══ Provided material
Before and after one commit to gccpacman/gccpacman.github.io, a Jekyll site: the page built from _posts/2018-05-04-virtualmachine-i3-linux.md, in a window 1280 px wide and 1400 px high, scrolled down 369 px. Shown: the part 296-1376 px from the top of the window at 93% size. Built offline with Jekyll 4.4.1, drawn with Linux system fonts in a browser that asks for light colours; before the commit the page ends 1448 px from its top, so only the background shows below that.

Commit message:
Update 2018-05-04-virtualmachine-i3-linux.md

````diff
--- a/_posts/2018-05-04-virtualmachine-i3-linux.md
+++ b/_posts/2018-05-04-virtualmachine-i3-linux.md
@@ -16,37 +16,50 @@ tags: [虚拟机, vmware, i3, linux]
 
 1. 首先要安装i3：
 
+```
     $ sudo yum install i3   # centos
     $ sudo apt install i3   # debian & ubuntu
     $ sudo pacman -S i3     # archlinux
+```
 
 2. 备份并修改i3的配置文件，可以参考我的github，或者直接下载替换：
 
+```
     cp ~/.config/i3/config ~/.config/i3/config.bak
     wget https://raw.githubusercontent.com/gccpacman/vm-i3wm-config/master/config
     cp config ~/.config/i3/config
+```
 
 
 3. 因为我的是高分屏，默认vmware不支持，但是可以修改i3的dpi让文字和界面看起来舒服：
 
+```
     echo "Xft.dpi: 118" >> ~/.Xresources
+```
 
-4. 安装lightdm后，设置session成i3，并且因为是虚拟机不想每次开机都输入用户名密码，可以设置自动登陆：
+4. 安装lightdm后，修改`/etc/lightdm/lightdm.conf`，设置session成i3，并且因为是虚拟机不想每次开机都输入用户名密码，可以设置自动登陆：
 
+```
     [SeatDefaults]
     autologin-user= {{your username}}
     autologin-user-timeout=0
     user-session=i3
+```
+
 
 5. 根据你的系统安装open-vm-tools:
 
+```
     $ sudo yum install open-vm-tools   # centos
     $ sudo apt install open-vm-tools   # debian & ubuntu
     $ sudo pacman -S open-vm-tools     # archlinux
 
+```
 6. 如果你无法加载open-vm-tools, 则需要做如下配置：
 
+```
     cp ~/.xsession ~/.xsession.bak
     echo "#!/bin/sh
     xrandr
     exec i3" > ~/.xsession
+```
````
════
Write out the material again, exactly as shown above.

Answer:
Before and after one commit to gccpacman/gccpacman.github.io, a Jekyll site: the page built from _posts/2018-05-04-virtualmachine-i3-linux.md, in a window 1280 px wide and 1400 px high, scrolled down 369 px. Shown: the part 296-1376 px from the top of the window at 93% size. Built offline with Jekyll 4.4.1, drawn with Linux system fonts in a browser that asks for light colours; before the commit the page ends 1448 px from its top, so only the background shows below that.

Commit message:
Update 2018-05-04-virtualmachine-i3-linux.md

````diff
--- a/_posts/2018-05-04-virtualmachine-i3-linux.md
+++ b/_posts/2018-05-04-virtualmachine-i3-linux.md
@@ -16,37 +16,50 @@ tags: [虚拟机, vmware, i3, linux]
 
 1. 首先要安装i3：
 
+```
     $ sudo yum install i3   # centos
     $ sudo apt install i3   # debian & ubuntu
     $ sudo pacman -S i3     # archlinux
+```
 
 2. 备份并修改i3的配置文件，可以参考我的github，或者直接下载替换：
 
+```
     cp ~/.config/i3/config ~/.config/i3/config.bak
     wget https://raw.githubusercontent.com/gccpacman/vm-i3wm-config/master/config
     cp config ~/.config/i3/config
+```
 
 
 3. 因为我的是高分屏，默认vmware不支持，但是可以修改i3的dpi让文字和界面看起来舒服：
 
+```
     echo "Xft.dpi: 118" >> ~/.Xresources
+```
 
-4. 安装lightdm后，设置session成i3，并且因为是虚拟机不想每次开机都输入用户名密码，可以设置自动登陆：
+4. 安装lightdm后，修改`/etc/lightdm/lightdm.conf`，设置session成i3，并且因为是虚拟机不想每次开机都输入用户名密码，可以设置自动登陆：
 
+```
     [SeatDefaults]
     autologin-user= {{your username}}
     autologin-user-timeout=0
     user-session=i3
+```
+
 
 5. 根据你的系统安装open-vm-tools:
 
+```
     $ sudo yum install open-vm-tools   # centos
     $ sudo apt install open-vm-tools   # debian & ubuntu
     $ sudo pacman -S open-vm-tools     # archlinux
 
+```
 6. 如果你无法加载open-vm-tools, 则需要做如下配置：
 
+```
     cp ~/.xsession ~/.xsession.bak
     echo "#!/bin/sh
     xrandr
     exec i3" > ~/.xsession
+```
````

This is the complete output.